  7. Add freshly grated coconut and stir till it mixes well
  8. Add cardamom powder
  9. Fry cashew nuts in 2 tbsp ghee
  10. Pour it over the finished aval pongal and mix well.

aval sarkkarai pongal

Some useful tips

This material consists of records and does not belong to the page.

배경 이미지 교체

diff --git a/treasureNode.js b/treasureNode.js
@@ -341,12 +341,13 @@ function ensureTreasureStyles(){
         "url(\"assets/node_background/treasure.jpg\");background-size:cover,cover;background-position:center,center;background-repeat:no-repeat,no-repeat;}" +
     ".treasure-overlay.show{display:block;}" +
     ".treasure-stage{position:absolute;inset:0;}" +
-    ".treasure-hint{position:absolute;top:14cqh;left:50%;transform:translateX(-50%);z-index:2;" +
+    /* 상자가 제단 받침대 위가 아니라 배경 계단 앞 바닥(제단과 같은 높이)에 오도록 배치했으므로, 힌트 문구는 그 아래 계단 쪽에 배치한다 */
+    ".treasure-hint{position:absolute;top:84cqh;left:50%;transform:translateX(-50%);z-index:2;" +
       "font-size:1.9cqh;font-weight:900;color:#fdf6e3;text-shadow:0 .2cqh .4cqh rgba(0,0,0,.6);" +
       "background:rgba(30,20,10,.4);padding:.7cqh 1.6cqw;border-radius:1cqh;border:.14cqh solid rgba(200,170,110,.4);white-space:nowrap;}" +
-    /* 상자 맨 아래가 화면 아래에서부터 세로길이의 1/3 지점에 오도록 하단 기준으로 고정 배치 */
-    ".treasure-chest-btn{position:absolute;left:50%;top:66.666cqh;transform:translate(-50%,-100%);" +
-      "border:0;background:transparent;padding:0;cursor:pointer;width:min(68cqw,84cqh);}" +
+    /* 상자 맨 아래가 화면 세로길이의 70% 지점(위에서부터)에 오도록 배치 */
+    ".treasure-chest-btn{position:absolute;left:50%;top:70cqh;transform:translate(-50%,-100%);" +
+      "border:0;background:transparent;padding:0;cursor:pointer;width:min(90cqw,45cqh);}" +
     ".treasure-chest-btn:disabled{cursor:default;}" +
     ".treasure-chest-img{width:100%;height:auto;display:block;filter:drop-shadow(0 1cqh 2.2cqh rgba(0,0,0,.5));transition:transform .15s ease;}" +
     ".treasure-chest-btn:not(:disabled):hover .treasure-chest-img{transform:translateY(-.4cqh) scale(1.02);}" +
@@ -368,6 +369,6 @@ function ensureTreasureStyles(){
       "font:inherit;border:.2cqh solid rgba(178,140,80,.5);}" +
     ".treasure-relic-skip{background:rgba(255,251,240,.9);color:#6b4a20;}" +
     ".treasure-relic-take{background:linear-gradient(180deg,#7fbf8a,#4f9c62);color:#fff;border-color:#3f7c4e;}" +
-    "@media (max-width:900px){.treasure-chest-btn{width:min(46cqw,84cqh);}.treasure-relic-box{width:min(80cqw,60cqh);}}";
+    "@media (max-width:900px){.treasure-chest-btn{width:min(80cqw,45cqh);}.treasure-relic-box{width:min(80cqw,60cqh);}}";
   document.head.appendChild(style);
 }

  1. Dissolving jaggery in water and straining helps in removing sand or other impurities from jaggery
  2. Boiling grated ginger helps the juice and spice of ginger to get into the syrup; dry ginger powder can also be added
  3. Straining the jaggery syrup is done after boiling it with ginger so that ginger doesn’t come in the pongal
  4. 250gms jaggery with 2 tsp grated ginger or dry ginger powder and 1/2 cup water, can be boiled, strained and stored in the fridge for even 3 months.
  5. This syrup can be used for other jaggery based desserts and also as a substitute for white sugar in juices or porridges
  6. Thinner variety flattened rice would give halwa consistency easily; the thicker variety is useful to have a coarse texture – One can choose as the family prefers
  7. This pongal I have made is coarse in texture – Hence, a metal ladle is preferred. Wooden spatulas might mash the aval too much
  8. Thinner variety aval need not be soaked for more time
  9. Usage of coconut and ghee can always be altered.